* TASK PROMPT
Go through the listing below and show each line that has the word "padding".

* EXERCISE MATERIALS
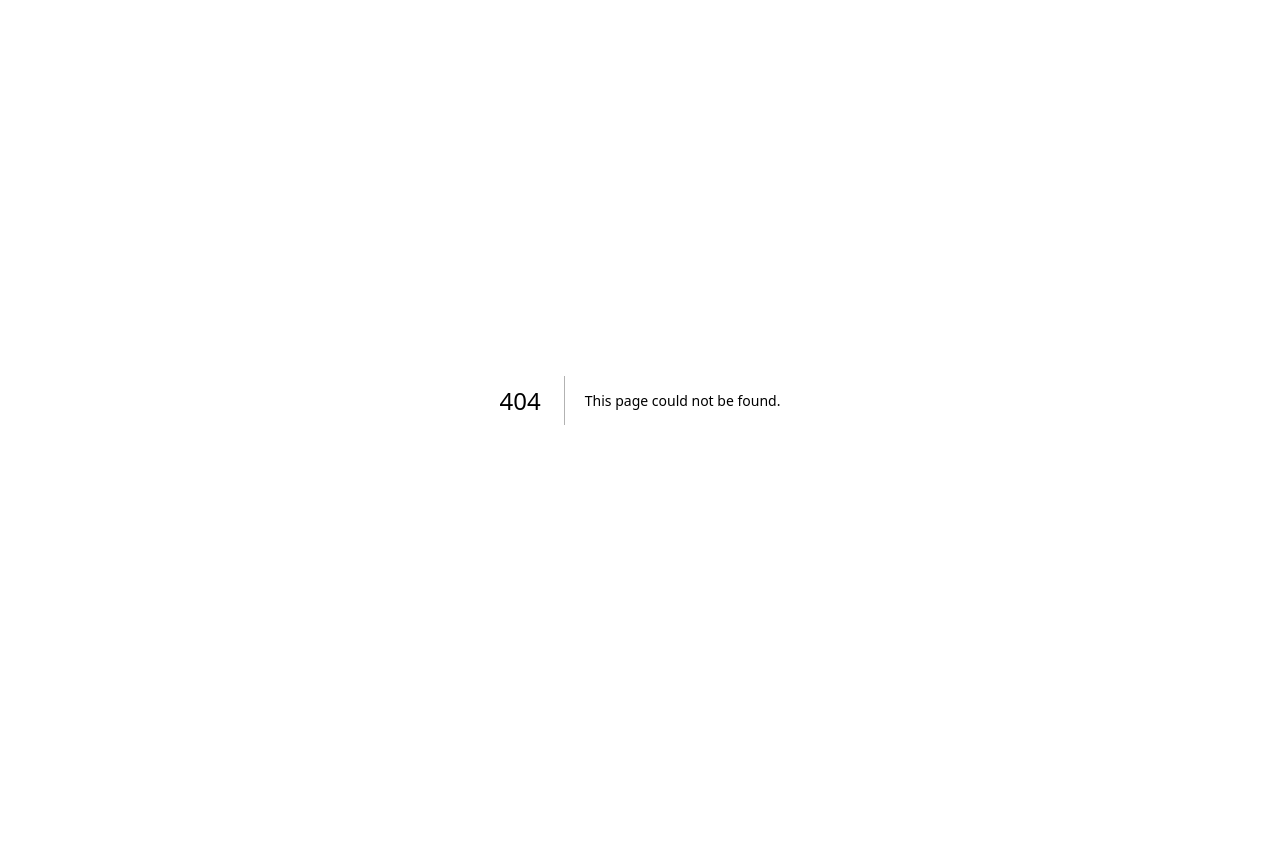
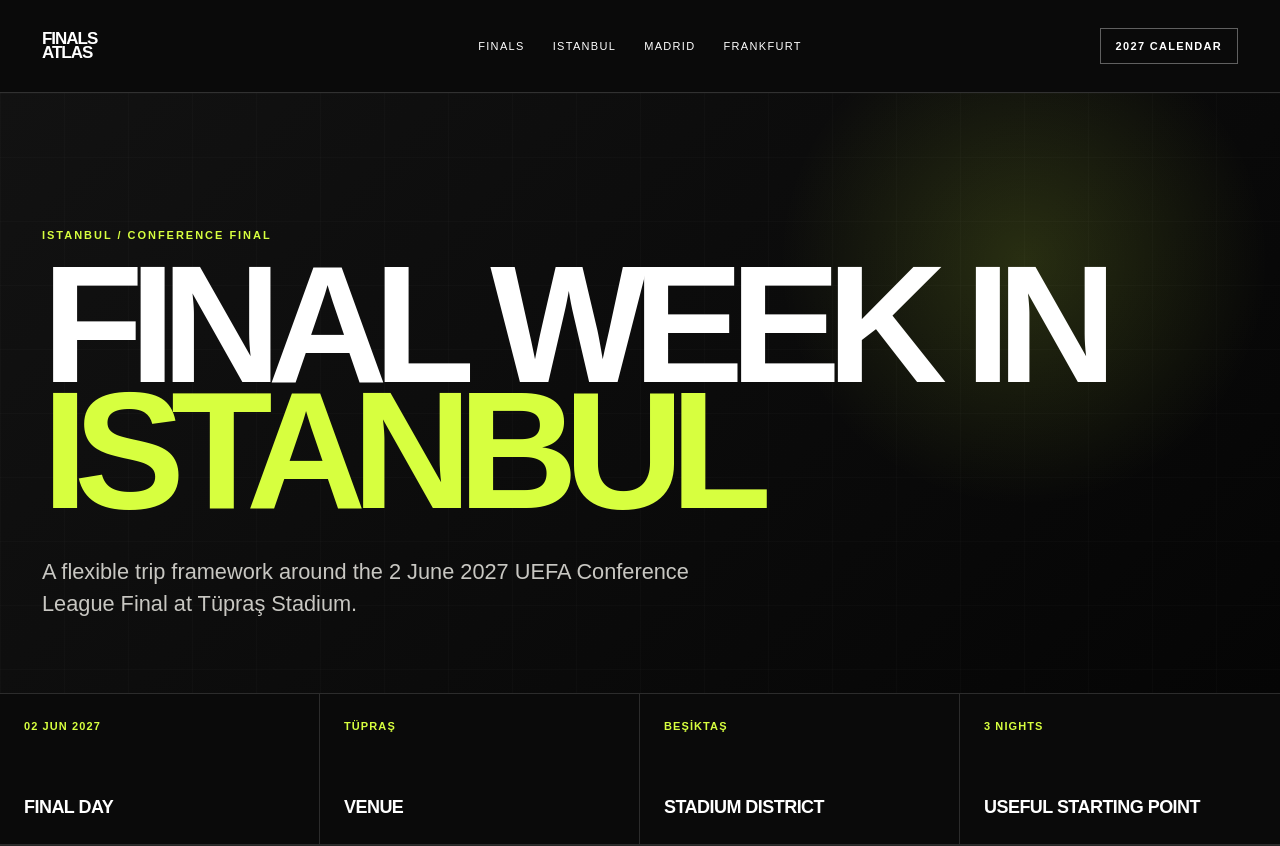
Before and after one commit to istanbulhighlights34-star/finalistanbul, a Next.js app: page /cities/istanbul/conference-league-final-weekend in a window 1280 px wide. Before the commit this address had no page. Shown: the top 846 px of the page. Before the commit the page ends 800 px from the top, so only its background shows below. Built offline with nearby package versions, Linux system fonts and the light colour scheme.

Commit message:
Add Istanbul Conference League final weekend guide

```diff
--- /dev/null
+++ b/app/cities/istanbul/conference-league-final-weekend/page.tsx
@@ -0,0 +1,23 @@
+import type { Metadata } from "next";
+import TravelGuide from "../../../_components/TravelGuide";
+
+export const metadata: Metadata = {
+  title: "Istanbul Conference League Final 2027: Weekend Trip Plan",
+  description: "Plan an Istanbul trip around the 2 June 2027 UEFA Conference League Final at Tüpraş Stadium, with hotel, arrival and city-day priorities.",
+  alternates: { canonical: "/cities/istanbul/conference-league-final-weekend" },
+};
+
+export default function Page() {
+  return <TravelGuide
+    kicker="ISTANBUL / CONFERENCE FINAL"
+    title="FINAL WEEK IN"
+    accent="ISTANBUL."
+    lede="A flexible trip framework around the 2 June 2027 UEFA Conference League Final at Tüpraş Stadium."
+    facts={[["02 JUN 2027","Final day"],["TÜPRAŞ","Venue"],["BEŞİKTAŞ","Stadium district"],["3 NIGHTS","Useful starting point"]]}
+    introTitle="STAY FOR ISTANBUL, THEN PLAN THE FINAL."
+    paragraphs={["For a short final trip, a European-side base around Beşiktaş, Taksim or Karaköy keeps the city experience close while leaving several normal transport options toward the stadium area.","Arriving at least the day before the final creates useful margin in a city where airport transfers and cross-city journeys can take time. Keep matchday flexible until UEFA and local authorities publish event-specific access and supporter information."]}
+    cards={[["ARRIVAL DAY","Check in, learn the route between your base and the Beşiktaş waterfront, and keep the evening local. Do not build plans around supporter zones that have not been announced."],["FINAL DAY","Keep sightseeing close to your hotel area and re-check official guidance before travelling toward Tüpraş Stadium. Gates and supporter routing remain pending."],["CITY DAY","If possible, reserve a separate day for the historic peninsula, Bosphorus or Asian side so the final does not compete with the main sightseeing plan."],["DEPARTURE","Choose your airport transfer around the airport you actually booked, not a generic Istanbul estimate. Allow generous margin and check current transport conditions before leaving."]]}
+    relatedLinks={[{href:"/finals/conference-league-final-istanbul-2027",label:"Conference League Final 2027"},{href:"/cities/istanbul/where-to-stay",label:"Where to stay in Istanbul"},{href:"/cities/istanbul/airports-and-transport",label:"Istanbul airports & transport"},{href:"/stadiums/tupras-stadium",label:"Tüpraş Stadium guide"}]}
+    note="Ticketing, fan zones, gates and final-specific transport operations will be added only after publication by UEFA or the relevant local authority."
+  />;
+}
```
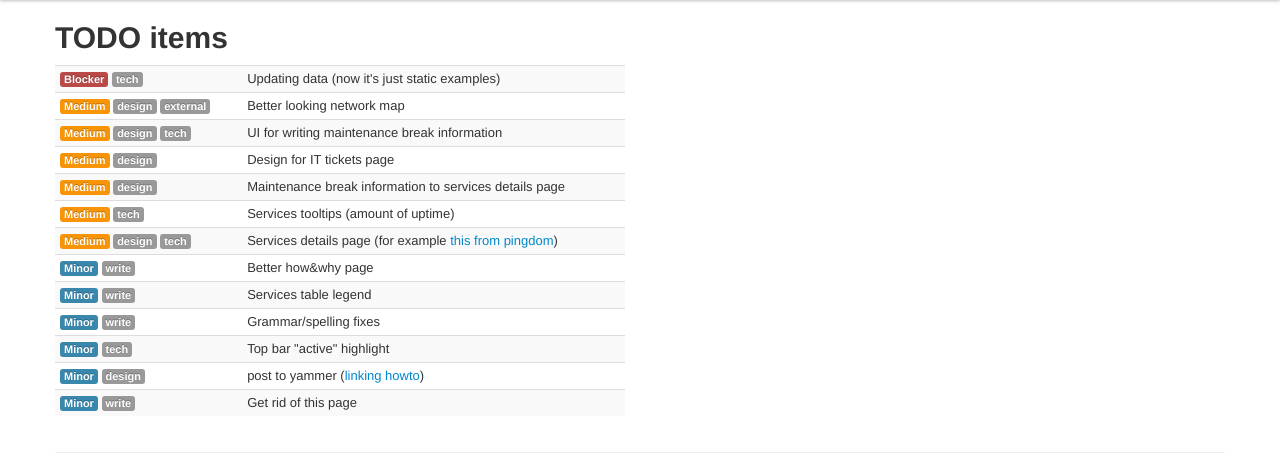
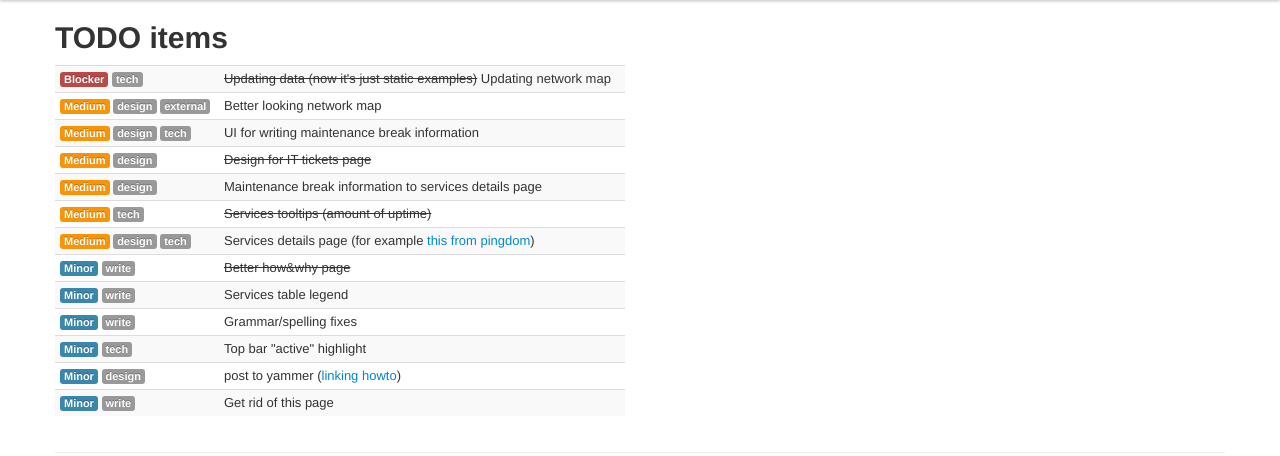
Before and after one commit to ojarva/status.futurice.com, a PHP site: page /index.php?page=todo in a window 1280 px wide. Shown: the part 40-496 px from the top of the page. Run offline with PHP 8.4, Linux system fonts and the light colour scheme.

Commit message:
Marked some items done

```diff
--- a/pages/todo.php
+++ b/pages/todo.php
@@ -3,14 +3,14 @@
 <div class="span6">
 <table class="table-condensed table-striped table">
 <ul class="unstyled">
-<tr><td><span class="label label-important">Blocker</span> <span class="label label-">tech</span> </td><td> Updating data (now it's just static examples)</td></tr>
+<tr><td><span class="label label-important">Blocker</span> <span class="label label-">tech</span> </td><td> <s>Updating data (now it's just static examples)</s> Updating network map</td></tr>
 <tr><td><span class="label label-warning">Medium</span> <span class="label label-">design</span> <span class="label label-">external</span> </td><td> Better looking network map</td></tr>
 <tr><td><span class="label label-warning">Medium</span> <span class="label label-">design</span> <span class="label">tech</span></td><td>   UI for writing maintenance break information</td></tr>
-<tr><td><span class="label label-warning">Medium</span> <span class="label label-">design</span> </td><td>   Design for IT tickets page</td></tr>
+<tr><td><span class="label label-warning">Medium</span> <span class="label label-">design</span> </td><td>   <s>Design for IT tickets page</s></td></tr>
 <tr><td><span class="label label-warning">Medium</span> <span class="label label-">design</span> </td><td>   Maintenance break information to services details page</td></tr>
-<tr><td><span class="label label-warning">Medium</span> <span class="label label-">tech</span>   </td><td>  Services tooltips (amount of uptime)</td></tr>
+<tr><td><span class="label label-warning">Medium</span> <span class="label label-">tech</span>   </td><td>  <s>Services tooltips (amount of uptime)</s></td></tr>
 <tr><td><span class="label label-warning">Medium</span> <span class="label label-">design</span> <span class="label label-">tech</span> </td><td> Services details page (for example <a href="http://status.futurice.com/511994">this from pingdom</a>)</td></tr>
-<tr><td><span class="label label-info">Minor</span> <span class="label label-">write</span> </td><td> Better how&why page</td></tr>
+<tr><td><span class="label label-info">Minor</span> <span class="label label-">write</span> </td><td> <s>Better how&why page</s></td></tr>
 <tr><td><span class="label label-info">Minor</span> <span class="label label-">write</span> </td><td> Services table legend</td></tr>
 <tr><td><span class="label label-info">Minor</span> <span class="label label-">write</span> </td><td> Grammar/spelling fixes</td></tr>
 <tr><td><span class="label label-info">Minor</span> <span class="label label-">tech</span> </td><td> Top bar "active" highlight</td></tr>
```
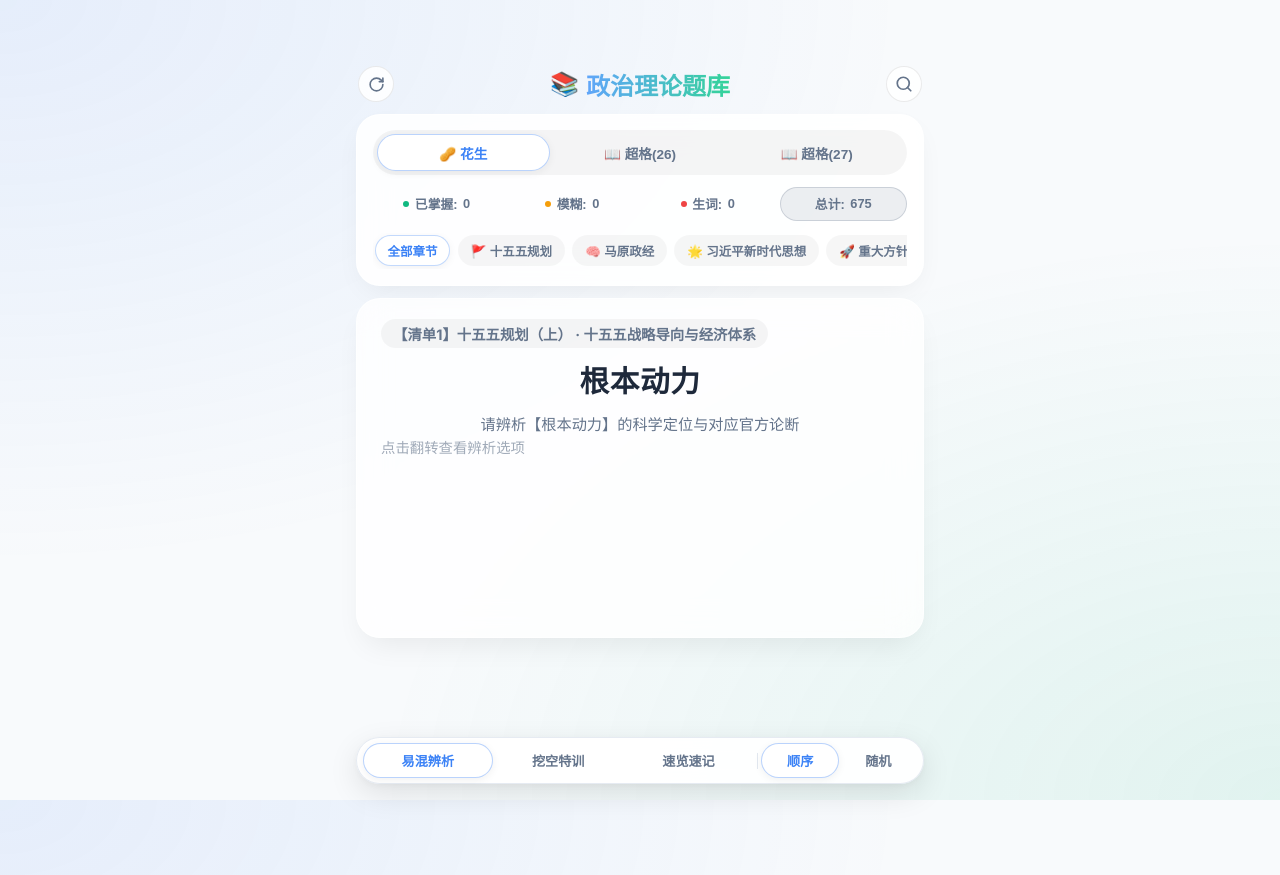
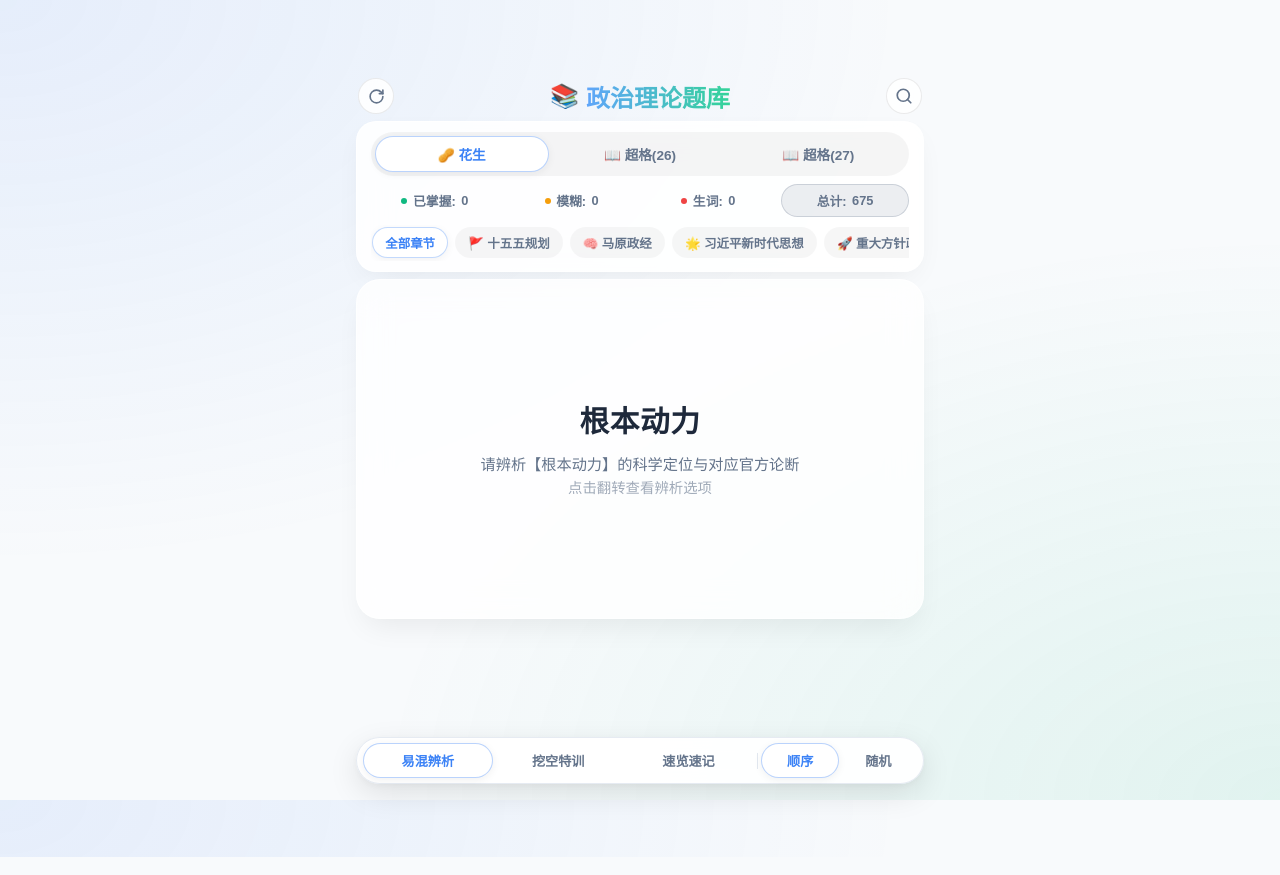
Before and after one commit to troses3/zhengzhi-fuxi, a React (Vite) app: page / in a window 1280 px wide. Built offline with nearby package versions, Linux system fonts and the light colour scheme.

Commit message:
fix(ui): revert card front interior and significantly tighten top spacing above card

```diff
--- a/src/App.css
+++ b/src/App.css
@@ -32,10 +32,10 @@ body {
   width: 100%;
   max-width: 600px;
   margin: 0 auto;
-  padding: 0.85rem 1rem calc(3.5rem + env(safe-area-inset-bottom)) 1rem;
-  display: flex;
-  flex-direction: column;
-  gap: 0.75rem;
+  padding: 0.45rem 1rem calc(3.5rem + env(safe-area-inset-bottom)) 1rem;
+  display: flex;
+  flex-direction: column;
+  gap: 0.45rem;
   box-sizing: border-box;
 }
 
@@ -47,7 +47,7 @@ body {
   display: flex;
   align-items: center;
   justify-content: space-between;
-  margin-bottom: 0.75rem;
+  margin-bottom: 0.4rem;
   padding: 0 0.15rem;
 }
 
@@ -116,14 +116,14 @@ body {
 
 .progress-container {
   background: rgba(255, 255, 255, 0.88);
-  padding: 0.95rem 1rem 1rem;
-  border-radius: 24px;
+  padding: 0.65rem 0.85rem;
+  border-radius: 20px;
   border: 1px solid rgba(255, 255, 255, 0.7);
   box-shadow: 0 10px 30px -10px rgba(0, 0, 0, 0.08);
   backdrop-filter: blur(16px);
   display: flex;
   flex-direction: column;
-  gap: 0.75rem;
+  gap: 0.45rem;
 }
 
 .db-toggle-row {
@@ -672,12 +672,16 @@ body {
   padding: 1.25rem 1.5rem;
   display: flex;
   flex-direction: column;
-  justify-content: flex-start;
-  align-items: flex-start;
   background: var(--card-bg);
   border: 1px solid rgba(255, 255, 255, 0.6);
   box-shadow: 0 15px 30px -10px rgba(0, 0, 0, 0.08);
   backdrop-filter: blur(16px);
+}
+
+.card-front {
+  justify-content: center;
+  align-items: center;
+  text-align: center;
 }
 
 .card-front:hover {
--- a/src/App.jsx
+++ b/src/App.jsx
@@ -898,11 +898,6 @@ function App() {
                   <div className={`card ${isFlipped ? 'flipped' : ''}`}>
                     {/* 卡片正面 */}
                     <div className="card-front">
-                      <div className="group-tag">
-                        {currentItem.group && currentItem.subcategory && currentItem.group !== currentItem.subcategory
-                          ? `${currentItem.group} · ${currentItem.subcategory}`
-                          : (currentItem.group || currentItem.subcategory || currentItem.chapter || '')}
-                      </div>
                       {activeMode === 'quiz' ? (
                         <h2 className="idiom-word sentence-blank">
                           {renderSentenceWithBlank(currentExample || currentItem.meaning, currentItem.word)}
```
Also changed, not shown: 5 other files (tests, documents, lock files or other folders).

* REPLY
-  padding: 0.85rem 1rem calc(3.5rem + env(safe-area-inset-bottom)) 1rem;
+  padding: 0.45rem 1rem calc(3.5rem + env(safe-area-inset-bottom)) 1rem;
   padding: 0 0.15rem;
-  padding: 0.95rem 1rem 1rem;
+  padding: 0.65rem 0.85rem;
   padding: 1.25rem 1.5rem;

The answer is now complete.